Thursday, March 31, 2011
Anat Cohen's Marvelous Village Notes
Anat Cohen certainly has established herself among the rising new performers in jazz today. The following review originally appeared in the November 2008 Jazz & Blues Report (Issue 310), although I have made minor edits. I believe I received a review copy from Jazz & Blues Report.
One of the many prominent Israeli born jazz artists to come to our attention, Anat Cohen has been receiving critical kudos from the jazz press as well as making her mark. The first female horn player to headline the Village Vanguard, she has opened eyes and ears with her marvelous reed playing.

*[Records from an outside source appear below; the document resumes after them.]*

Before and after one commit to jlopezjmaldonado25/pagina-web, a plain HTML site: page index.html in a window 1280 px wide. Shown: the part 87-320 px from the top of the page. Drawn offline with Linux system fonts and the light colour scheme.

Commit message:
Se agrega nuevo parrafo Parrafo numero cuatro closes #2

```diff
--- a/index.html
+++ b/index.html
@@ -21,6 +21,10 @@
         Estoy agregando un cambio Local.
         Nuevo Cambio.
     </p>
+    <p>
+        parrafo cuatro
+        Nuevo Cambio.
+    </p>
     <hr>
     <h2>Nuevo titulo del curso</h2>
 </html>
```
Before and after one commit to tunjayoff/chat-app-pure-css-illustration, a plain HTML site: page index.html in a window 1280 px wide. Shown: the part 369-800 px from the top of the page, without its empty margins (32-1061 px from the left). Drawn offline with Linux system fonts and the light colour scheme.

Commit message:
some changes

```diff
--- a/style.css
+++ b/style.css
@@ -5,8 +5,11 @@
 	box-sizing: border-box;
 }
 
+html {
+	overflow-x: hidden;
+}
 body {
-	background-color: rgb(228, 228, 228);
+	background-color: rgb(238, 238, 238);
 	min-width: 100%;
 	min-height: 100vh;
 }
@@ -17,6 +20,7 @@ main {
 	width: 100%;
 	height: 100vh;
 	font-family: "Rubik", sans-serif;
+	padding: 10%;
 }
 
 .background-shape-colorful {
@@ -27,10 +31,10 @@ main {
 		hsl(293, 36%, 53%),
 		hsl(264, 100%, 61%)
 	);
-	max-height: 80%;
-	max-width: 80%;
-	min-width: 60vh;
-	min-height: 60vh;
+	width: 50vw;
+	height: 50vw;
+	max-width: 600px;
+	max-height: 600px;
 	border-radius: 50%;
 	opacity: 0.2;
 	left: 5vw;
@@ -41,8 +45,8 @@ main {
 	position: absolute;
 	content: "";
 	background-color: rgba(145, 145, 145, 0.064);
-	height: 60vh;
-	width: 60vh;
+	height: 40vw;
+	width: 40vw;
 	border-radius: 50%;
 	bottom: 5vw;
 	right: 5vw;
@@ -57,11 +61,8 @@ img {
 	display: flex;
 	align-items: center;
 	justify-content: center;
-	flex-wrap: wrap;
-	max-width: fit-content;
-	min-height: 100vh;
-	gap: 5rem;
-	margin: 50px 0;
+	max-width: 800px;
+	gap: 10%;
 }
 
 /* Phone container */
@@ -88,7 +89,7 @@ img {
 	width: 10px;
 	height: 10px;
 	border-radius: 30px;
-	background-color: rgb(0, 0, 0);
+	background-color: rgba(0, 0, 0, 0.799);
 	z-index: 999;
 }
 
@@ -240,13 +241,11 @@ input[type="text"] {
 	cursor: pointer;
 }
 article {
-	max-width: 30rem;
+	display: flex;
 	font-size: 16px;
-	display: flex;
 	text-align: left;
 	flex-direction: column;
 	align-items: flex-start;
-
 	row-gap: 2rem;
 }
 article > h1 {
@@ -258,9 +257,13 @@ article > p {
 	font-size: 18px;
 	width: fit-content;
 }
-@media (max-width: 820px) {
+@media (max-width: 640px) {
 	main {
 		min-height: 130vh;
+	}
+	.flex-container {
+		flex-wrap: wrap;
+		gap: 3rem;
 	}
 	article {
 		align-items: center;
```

This writer was captivated by her performance as part of the United Jazz Orchestra led by Paquito D’Rivera at the 2007 Duke Elllington Jazz Festival. Her latest album is the marvelous Notes From the Village (Anzic), and has her backed by Jason Lindner on piano; Omer Avital on bass; and drummer Daniel Freedman, with guitarist Hekselman appearing on three of the eight performances.
This is lively and uplifting music from the start with the opening Washington Square Park, incorporating latin elements along with modern and traditional jazz. the music sings and its hard to resist the urge to dance with this including Hekselman’s twisting, lively solo and Cohen’s serpentine soprano sax playing here. Its followed by Cohen’s lovely ballad Until You’re in Love Again, with its echoes of Gordon Jenkins’ Goodbye, with her lovely woody clarinet tone evoking Goodman’s legacy before taking the song into a new direction. It is as indicative as any track here showing the freshness of her music and playing.
Cuban composer Ernesto Lecouna’s Siboney, features an arrangement by Lindner which fuses elements of tango with the Afro-Cuban foundation as Cohen’s horn sings again. She plays bass clarinet on the lovely, wistful rendition of Coltrane’s After the Rain, with Lindner taking a nice solo. J Blues is a lively original with her playing mesmerizing, while her interpretation of Sam Cooke’s A Change is Gonna Come, opens with a work song like tempo as emphatically laid out by drummer Freedman, while her playing is both soulful and thoughtful.
A playful rendition of Fats Waller’s Jitterbug Waltz takes this out on another high note with a very fresh, effervescent arrangement by Cohen and her sax weaving its magic throughout, concluding a CD of music rooted in the past and present yet looking forward to the future. It certainly will add to the many kudos she already has received.